= What the task requires =
Pull every line containing "emerald" out of the listing below.
=== Begin Enclosure ===
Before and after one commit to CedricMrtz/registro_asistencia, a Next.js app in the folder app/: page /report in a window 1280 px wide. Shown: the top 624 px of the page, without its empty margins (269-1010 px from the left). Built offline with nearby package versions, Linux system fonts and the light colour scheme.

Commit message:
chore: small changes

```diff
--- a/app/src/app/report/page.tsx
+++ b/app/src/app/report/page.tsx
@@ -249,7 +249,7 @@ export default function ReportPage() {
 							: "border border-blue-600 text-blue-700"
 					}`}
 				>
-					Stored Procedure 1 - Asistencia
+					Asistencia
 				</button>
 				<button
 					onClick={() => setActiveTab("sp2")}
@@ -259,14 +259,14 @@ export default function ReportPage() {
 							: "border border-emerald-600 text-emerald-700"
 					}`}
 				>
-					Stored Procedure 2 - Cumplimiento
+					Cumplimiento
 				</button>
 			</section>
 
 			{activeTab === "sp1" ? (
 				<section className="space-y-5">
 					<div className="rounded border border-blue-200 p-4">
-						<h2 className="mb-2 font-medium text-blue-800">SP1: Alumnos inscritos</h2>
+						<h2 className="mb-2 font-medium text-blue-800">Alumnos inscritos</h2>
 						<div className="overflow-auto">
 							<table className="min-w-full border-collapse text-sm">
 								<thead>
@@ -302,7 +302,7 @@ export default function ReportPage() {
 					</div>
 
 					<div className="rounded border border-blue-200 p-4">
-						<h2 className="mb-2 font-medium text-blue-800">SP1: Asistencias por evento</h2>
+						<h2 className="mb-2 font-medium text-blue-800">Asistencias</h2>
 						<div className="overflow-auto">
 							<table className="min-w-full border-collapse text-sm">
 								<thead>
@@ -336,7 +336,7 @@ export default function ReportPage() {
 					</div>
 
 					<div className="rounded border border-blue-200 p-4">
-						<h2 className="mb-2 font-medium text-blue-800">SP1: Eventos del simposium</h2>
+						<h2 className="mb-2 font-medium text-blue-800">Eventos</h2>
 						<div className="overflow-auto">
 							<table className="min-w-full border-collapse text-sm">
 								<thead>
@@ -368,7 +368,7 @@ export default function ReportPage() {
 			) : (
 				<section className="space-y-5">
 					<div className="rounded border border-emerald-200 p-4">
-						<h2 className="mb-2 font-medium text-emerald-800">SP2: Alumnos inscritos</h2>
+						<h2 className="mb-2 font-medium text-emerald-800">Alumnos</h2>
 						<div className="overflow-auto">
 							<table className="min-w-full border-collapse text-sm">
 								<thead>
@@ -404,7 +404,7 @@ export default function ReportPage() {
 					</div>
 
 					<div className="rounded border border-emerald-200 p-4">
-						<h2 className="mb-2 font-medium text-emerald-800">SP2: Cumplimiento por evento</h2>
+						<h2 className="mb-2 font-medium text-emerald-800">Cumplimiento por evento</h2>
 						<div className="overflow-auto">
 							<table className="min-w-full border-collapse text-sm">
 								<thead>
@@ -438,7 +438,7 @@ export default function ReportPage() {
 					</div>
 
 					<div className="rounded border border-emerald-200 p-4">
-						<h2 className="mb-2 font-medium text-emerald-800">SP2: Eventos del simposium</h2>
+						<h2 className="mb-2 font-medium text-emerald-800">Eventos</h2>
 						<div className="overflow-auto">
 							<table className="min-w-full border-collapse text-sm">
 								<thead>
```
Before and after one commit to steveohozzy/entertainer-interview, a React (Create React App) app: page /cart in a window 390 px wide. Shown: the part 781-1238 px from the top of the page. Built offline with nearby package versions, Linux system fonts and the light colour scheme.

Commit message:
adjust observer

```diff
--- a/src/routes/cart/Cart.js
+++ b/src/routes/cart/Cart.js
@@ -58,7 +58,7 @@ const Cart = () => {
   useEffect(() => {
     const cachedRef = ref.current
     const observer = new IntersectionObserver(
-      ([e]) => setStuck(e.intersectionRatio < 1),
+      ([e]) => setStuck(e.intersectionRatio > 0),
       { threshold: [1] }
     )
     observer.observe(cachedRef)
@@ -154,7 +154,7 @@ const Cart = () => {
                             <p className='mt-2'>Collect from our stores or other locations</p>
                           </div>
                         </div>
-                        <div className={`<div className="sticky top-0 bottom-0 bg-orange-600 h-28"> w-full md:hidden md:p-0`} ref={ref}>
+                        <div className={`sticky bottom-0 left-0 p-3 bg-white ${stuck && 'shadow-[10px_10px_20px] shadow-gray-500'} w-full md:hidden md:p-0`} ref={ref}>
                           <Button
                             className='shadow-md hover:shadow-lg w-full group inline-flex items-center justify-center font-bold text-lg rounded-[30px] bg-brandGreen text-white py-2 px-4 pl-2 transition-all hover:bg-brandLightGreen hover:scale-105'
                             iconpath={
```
=== End Enclosure ===
= Output =
 							: "border border-emerald-600 text-emerald-700"
 					<div className="rounded border border-emerald-200 p-4">
-						<h2 className="mb-2 font-medium text-emerald-800">SP2: Alumnos inscritos</h2>
+						<h2 className="mb-2 font-medium text-emerald-800">Alumnos</h2>
 					<div className="rounded border border-emerald-200 p-4">
-						<h2 className="mb-2 font-medium text-emerald-800">SP2: Cumplimiento por evento</h2>
+						<h2 className="mb-2 font-medium text-emerald-800">Cumplimiento por evento</h2>
 					<div className="rounded border border-emerald-200 p-4">
-						<h2 className="mb-2 font-medium text-emerald-800">SP2: Eventos del simposium</h2>
+						<h2 className="mb-2 font-medium text-emerald-800">Eventos</h2>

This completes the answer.